▶ **Problem to work on**
The answer is a number and only a number: how many lines of the data include the string "pages"?
------ Record excerpts ------
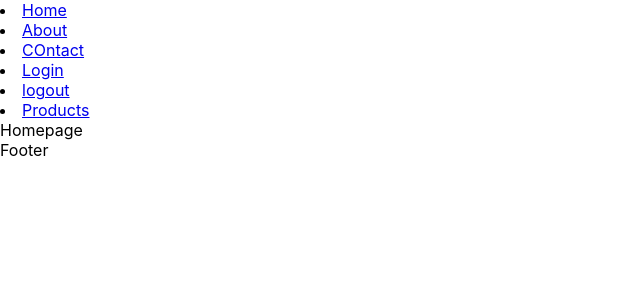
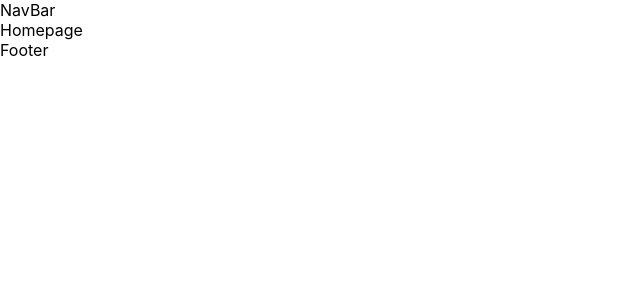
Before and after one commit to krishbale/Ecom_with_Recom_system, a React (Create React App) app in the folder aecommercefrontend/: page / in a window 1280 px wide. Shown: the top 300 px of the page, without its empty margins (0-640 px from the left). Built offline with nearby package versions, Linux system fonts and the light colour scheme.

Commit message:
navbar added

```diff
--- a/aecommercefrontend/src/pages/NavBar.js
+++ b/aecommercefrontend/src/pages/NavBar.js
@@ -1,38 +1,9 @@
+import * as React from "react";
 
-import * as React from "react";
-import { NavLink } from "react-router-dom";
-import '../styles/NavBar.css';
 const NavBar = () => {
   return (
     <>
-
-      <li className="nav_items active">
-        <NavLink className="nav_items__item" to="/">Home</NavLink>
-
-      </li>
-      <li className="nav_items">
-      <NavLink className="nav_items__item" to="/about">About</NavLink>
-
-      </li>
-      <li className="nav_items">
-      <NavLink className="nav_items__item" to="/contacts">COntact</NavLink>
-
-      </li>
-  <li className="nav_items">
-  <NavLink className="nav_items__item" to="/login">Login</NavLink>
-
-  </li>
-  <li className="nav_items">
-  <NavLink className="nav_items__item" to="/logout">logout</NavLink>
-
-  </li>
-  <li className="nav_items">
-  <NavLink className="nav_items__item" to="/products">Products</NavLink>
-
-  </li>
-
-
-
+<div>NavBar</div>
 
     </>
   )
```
------
▶ **Answer section**
2